Bringing Souls Closer to God
I would like to offer some personal reflections in light of the death of my fellow Archdiocesan Priest, Fr Ian Ker, the world’s leading authority on St John Henry Newman.
My signed copy of Fr Ian Ker’s world-famous book, entitled John Henry Newman A Biography (1988), is especially treasured now. I first read it as I prepared a resource about Newman for Schools to use, ahead of Pope Benedict XVI’s visit to Beatify him, in 2010. Over a decade later, Fr Ian’s text, by now crammed full of my coloured notelets, spare envelopes and copious pencil underlinings, is a testament to how indispensable his work remains to me. His preface has constantly influenced my approach to Newman, from the moment I read, what I experienced as Fr Ian’s prophetic words. He says:

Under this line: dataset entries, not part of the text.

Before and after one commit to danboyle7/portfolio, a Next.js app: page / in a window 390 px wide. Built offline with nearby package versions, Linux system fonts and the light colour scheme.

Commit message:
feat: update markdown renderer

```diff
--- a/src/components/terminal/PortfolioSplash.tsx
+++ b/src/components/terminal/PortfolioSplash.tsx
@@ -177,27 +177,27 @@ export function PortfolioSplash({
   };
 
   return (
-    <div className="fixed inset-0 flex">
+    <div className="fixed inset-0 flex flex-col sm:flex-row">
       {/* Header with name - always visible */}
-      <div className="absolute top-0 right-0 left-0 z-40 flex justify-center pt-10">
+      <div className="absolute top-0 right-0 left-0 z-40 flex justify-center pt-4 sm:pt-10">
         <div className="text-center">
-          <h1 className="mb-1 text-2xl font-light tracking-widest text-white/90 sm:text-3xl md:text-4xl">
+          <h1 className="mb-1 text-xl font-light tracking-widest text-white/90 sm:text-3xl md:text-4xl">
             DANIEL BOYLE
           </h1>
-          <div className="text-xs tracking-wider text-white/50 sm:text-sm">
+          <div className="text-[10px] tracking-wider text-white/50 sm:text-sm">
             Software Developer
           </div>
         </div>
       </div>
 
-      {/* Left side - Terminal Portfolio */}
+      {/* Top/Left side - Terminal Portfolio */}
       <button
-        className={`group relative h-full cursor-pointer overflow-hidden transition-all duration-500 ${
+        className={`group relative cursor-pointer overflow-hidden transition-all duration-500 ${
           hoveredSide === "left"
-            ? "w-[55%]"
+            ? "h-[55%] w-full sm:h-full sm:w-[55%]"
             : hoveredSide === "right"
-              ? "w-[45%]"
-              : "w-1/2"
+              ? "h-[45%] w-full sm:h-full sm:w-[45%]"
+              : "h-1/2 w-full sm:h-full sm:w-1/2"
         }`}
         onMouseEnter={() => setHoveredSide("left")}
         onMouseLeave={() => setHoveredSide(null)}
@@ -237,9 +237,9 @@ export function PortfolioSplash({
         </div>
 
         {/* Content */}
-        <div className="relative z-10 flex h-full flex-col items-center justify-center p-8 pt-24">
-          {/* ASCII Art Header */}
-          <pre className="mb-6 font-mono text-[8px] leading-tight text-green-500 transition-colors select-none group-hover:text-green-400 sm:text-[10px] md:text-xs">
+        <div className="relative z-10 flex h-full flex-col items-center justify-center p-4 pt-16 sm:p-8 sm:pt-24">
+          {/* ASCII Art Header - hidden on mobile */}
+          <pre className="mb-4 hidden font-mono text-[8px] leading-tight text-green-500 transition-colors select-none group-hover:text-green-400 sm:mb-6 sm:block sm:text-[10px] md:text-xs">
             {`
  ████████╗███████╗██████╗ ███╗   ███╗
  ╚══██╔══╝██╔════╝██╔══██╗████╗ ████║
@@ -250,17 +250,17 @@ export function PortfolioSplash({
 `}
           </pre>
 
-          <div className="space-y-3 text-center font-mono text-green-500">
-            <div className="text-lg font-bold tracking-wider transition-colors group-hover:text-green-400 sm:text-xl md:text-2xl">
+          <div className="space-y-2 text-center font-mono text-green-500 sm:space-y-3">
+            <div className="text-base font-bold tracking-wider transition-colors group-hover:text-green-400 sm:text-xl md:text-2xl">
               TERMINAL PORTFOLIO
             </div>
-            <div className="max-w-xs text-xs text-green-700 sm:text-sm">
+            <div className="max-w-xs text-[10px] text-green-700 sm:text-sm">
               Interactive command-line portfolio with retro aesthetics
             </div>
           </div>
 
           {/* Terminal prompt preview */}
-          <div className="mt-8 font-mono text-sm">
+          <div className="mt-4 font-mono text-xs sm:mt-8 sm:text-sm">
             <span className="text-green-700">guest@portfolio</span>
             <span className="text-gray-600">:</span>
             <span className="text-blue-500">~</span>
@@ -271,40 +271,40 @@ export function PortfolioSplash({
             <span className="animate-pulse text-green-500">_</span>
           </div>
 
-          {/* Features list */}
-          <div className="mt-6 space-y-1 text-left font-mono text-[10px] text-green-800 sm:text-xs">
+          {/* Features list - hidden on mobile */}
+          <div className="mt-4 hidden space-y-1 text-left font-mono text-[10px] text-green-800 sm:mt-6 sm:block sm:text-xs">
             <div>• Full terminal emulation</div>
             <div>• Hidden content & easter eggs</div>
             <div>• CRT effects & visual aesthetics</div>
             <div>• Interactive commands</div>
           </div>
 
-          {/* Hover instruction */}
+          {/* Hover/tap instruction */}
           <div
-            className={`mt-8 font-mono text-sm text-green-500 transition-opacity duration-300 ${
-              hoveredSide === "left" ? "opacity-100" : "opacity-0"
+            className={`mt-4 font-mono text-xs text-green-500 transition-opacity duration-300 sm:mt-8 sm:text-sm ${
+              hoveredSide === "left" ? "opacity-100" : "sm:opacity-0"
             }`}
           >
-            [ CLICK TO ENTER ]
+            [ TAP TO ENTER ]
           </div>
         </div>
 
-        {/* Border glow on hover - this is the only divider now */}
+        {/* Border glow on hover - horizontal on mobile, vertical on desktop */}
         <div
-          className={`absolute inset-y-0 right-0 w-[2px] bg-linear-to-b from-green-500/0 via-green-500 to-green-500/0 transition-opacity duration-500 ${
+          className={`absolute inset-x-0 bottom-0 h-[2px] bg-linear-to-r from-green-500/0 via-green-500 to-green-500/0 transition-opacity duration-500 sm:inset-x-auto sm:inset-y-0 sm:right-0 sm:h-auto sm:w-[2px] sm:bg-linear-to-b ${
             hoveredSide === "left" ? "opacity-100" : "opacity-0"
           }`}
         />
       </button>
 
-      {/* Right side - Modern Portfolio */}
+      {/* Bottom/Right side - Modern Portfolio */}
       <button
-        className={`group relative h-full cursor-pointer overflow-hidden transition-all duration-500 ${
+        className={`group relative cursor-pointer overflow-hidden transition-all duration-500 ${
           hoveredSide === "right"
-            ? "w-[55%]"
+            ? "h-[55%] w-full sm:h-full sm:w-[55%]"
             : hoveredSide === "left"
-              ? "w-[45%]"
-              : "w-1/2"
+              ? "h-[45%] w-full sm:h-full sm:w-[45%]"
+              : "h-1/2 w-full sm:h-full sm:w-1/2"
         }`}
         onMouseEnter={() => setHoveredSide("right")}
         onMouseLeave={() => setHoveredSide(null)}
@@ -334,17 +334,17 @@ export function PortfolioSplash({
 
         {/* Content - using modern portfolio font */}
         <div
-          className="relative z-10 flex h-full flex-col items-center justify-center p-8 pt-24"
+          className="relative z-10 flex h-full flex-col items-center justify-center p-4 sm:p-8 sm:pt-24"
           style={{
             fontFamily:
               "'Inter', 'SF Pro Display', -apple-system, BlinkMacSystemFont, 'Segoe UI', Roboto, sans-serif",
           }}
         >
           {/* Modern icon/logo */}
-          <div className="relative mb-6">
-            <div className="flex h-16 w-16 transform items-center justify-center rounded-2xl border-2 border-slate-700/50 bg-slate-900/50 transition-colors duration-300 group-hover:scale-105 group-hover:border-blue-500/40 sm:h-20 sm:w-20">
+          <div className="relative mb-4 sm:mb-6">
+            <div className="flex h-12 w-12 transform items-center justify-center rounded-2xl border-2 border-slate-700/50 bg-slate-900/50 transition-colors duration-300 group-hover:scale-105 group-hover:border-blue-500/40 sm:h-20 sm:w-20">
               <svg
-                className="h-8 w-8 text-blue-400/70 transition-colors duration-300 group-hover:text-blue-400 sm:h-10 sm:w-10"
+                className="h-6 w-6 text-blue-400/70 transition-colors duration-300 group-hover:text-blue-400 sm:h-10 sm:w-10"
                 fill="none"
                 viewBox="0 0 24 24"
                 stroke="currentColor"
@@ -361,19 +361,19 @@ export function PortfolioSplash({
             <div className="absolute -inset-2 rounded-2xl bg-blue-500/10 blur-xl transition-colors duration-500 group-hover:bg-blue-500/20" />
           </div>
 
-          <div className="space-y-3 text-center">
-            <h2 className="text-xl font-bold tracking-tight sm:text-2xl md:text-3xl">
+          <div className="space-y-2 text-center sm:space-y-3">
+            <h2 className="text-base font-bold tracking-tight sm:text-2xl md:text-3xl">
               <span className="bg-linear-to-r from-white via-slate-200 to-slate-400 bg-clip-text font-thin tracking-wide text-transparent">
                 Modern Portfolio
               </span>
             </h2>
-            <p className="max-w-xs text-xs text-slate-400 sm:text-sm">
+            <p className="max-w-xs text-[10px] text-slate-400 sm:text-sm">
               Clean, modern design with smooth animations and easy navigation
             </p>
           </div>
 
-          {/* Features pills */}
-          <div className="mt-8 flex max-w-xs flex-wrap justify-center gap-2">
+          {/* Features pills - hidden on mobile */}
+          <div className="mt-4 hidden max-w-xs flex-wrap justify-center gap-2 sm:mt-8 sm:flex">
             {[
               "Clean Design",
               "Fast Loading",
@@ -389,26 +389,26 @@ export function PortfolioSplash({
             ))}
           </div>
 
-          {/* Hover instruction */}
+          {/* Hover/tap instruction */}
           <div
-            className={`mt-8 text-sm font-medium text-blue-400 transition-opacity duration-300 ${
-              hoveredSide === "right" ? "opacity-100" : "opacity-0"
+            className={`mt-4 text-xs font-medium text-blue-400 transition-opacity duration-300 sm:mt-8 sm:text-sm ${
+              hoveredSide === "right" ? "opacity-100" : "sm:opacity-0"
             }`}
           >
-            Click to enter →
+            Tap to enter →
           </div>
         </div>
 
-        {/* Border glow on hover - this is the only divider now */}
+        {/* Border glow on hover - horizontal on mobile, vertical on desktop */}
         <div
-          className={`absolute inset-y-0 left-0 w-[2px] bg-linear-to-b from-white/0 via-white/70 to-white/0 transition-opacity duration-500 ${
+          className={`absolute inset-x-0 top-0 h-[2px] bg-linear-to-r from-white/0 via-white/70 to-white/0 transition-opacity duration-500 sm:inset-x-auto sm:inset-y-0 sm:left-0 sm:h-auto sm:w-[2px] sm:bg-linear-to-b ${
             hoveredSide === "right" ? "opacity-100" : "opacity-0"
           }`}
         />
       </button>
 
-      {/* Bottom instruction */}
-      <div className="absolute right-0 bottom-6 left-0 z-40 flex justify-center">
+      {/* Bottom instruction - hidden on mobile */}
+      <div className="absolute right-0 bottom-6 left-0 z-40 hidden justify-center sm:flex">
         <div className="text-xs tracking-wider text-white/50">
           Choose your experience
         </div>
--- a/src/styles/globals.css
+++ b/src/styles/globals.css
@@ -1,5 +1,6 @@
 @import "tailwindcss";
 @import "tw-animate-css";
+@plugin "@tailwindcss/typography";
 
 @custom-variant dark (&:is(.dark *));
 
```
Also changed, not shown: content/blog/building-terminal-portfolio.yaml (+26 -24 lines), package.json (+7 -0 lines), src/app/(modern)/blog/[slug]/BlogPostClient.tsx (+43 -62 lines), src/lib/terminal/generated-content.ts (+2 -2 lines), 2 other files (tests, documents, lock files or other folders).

“I have quoted generously from his letters not only for literary reasons…but also because my object has been to write the life of Newman rather than a book about him…I have endeavoured to quote judiciously and selectively, but without compromising my commitment to allowing the reader to hear, as far as possible, the actual sound of Newman’s voice-and also to overhear him thinking aloud, particularly at certain critical junctures. Again, the subtlety of Newman’s highly nuanced approach to complex issues constantly discourages any bland, reductive paraphrasing, in favour of the exact rendering of his own words which alone so often convey the fullness of his thought. There is a vast literature on Newman, spanning several disciplines, which I hope I have taken account of; but I have referred only sparingly to specific secondary sources, when I have a definite debt or disagreement to record.” (p.ix).
I’ve followed Fr Ian’s valuable hermeneutic, over the last thirteen years, as I savoured, one by one, Newman’s published letters and diaries – focusing on what they reveal specifically about his humanity What a joy and blessing it has been. I felt a conscious sense of vocation to do this – which was also fostered by a reference Fr Ian made to Newman’s Fragment of the Life of St Philip (1853). In it Newman laments the lack of personal details, about the founder of the Oratorians, with which to apply Ignatian contemplation in order that we might encounter the meaning of Christ’s incarnation more deeply. This was, Newman said, so that a Saint is not a “bloodless ideality”. I did not want this to, potentially, happen to Newman either. The letters and diaries, I keep discovering, are full of such information to bring Newman close to us and illustrate that holiness is found in the ordinary as well as the sublime aspects about a person. In Newman’s case, for example, he learned to play billiards, read Walter Scott and Anthony Trollope novels in bed and liked watching cricket. Just as we might do.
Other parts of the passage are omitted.